The research is reported in several papers including:
Reports on the community case studies are available below.
Further working papers examine:
- Principal Findings:
The research identifies substantial change over the last 20 years. Populations generally have fallen, with losses of key community people.
Changes in technology and the organisation of work, including subcontracting and shift work, have increased labour productivity while reducing employment. Substantial industry restructuring has added to job losses, coinciding with restructuring and centralisation in social services and other sectors. Low cost housing has attracted newcomers, often characterised by low social-economic status, higher proportions of Maori, more social and cultural diversity, and reduced community cohesion.
Communities are also less clearly defined spatially. The research has strengthened the model of resource cycles in communities, adding an understanding of the interconnections between sectors at sub-regional levels, showing few rural communities are dependent on a single resource sector. The work provides a stronger conceptual and empirical basis for social assessment and resource planning, especially in communities that depend on the primary production or processing of natural resources.
- External Papers:
Nick Taylor, Colin Goodrich, Gerard Fitzgerald and Wayne McClintock (2003). Undertaking longitudinal research. Chapter 2 in Henk Becker and Frank Vanclay (Eds), Handbook of Social Impact Assessment, Conceptual and Methodological Advances, Cheltenham: Edward Elgar.
McCrostie Little, H and Nick Taylor (2001). Social and economic impacts associated with irrigated land use change. Proceedings of the Seventh Annual Conference of the New Zealand Agricultural and Resource Economics Society (Inc.), Blenheim, July, AERU Discussion paper No. 148, Lincoln University, Canterbury.
McCrostie Little, Heather and Nick Taylor (2001). Farming people and rural society. Chapter 8 in Garth Cant and Russell Kirkpatrick (eds), Rural Canterbury - Celebrating its History, Daphne Brassell Associates Ltd and Lincoln University Press.
McClintock, Wayne, Gerard Fitzgerald and Nick Taylor (2001). Mining Communities in New Zealand, New Zealand Mining, 29: 44-50.
Nick Taylor, Gerard Fitzgerald and Wayne McClintock (2001). Resource communities in New Zealand: perspectives on community formation and change. In Geoffrey Lawrence, Vaughan Higgins and Stewart Lockie (eds), Environment, Society and Natural Resource Management, Theoretical Perspectives from Australasia and the Americas, Edward Elgar, Cheltenham, UK.

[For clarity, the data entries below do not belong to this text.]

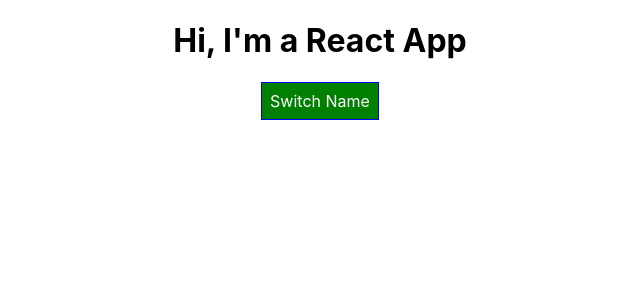
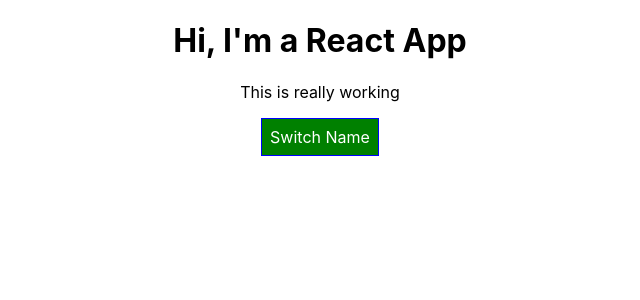
Before and after one commit to MajaSveljo/react_maximillian, a React (Create React App) app: page / in a window 1280 px wide. Shown: the top 300 px of the page, without its empty margins (320-960 px from the left). Built offline with nearby package versions, Linux system fonts and the light colour scheme.

Commit message:
Setting class names dynamically sec 5 lec 63

```diff
--- a/src/App.css
+++ b/src/App.css
@@ -1,3 +1,11 @@
 .App {
   text-align: center;
 }
+
+.red {
+  color: red;
+}
+
+.bold {
+  font-weight: bold;
+}
--- a/src/App.js
+++ b/src/App.js
@@ -71,13 +71,22 @@ class App extends Component {
           </div>
         );
 
-        // dinamičko menjanje css-a. bez korišćenja className-a
         style.backgroundColor = 'red';
+    }
+
+    const classes = [];
+    if (this.state.persons.length <= 2) {
+      classes.push('red'); // classes = ['red']
+    }
+
+    if (this.state.persons.length <= 1) {
+      classes.push('bold'); // classes = ['red', 'bold']
     }
 
     return (
       <div className="App">
         <h1>Hi, I'm a React App</h1>
+        <p className={classes.join(' ')}>This is really working</p>
         <button
           style={style}
           onClick={this.togglePersonsHandler}>Switch Name</button>
```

Wayne McClintock, James Baines and Nick Taylor (2000). Fishing Communities and the Boom-bust Cycle, Seafood New Zealand, 8 (11): 26-27.
Wayne L. McClintock and C. Nicholas Taylor (1999). Forestry communities in transition. NZ Journal of Forestry, 44,1:29-34.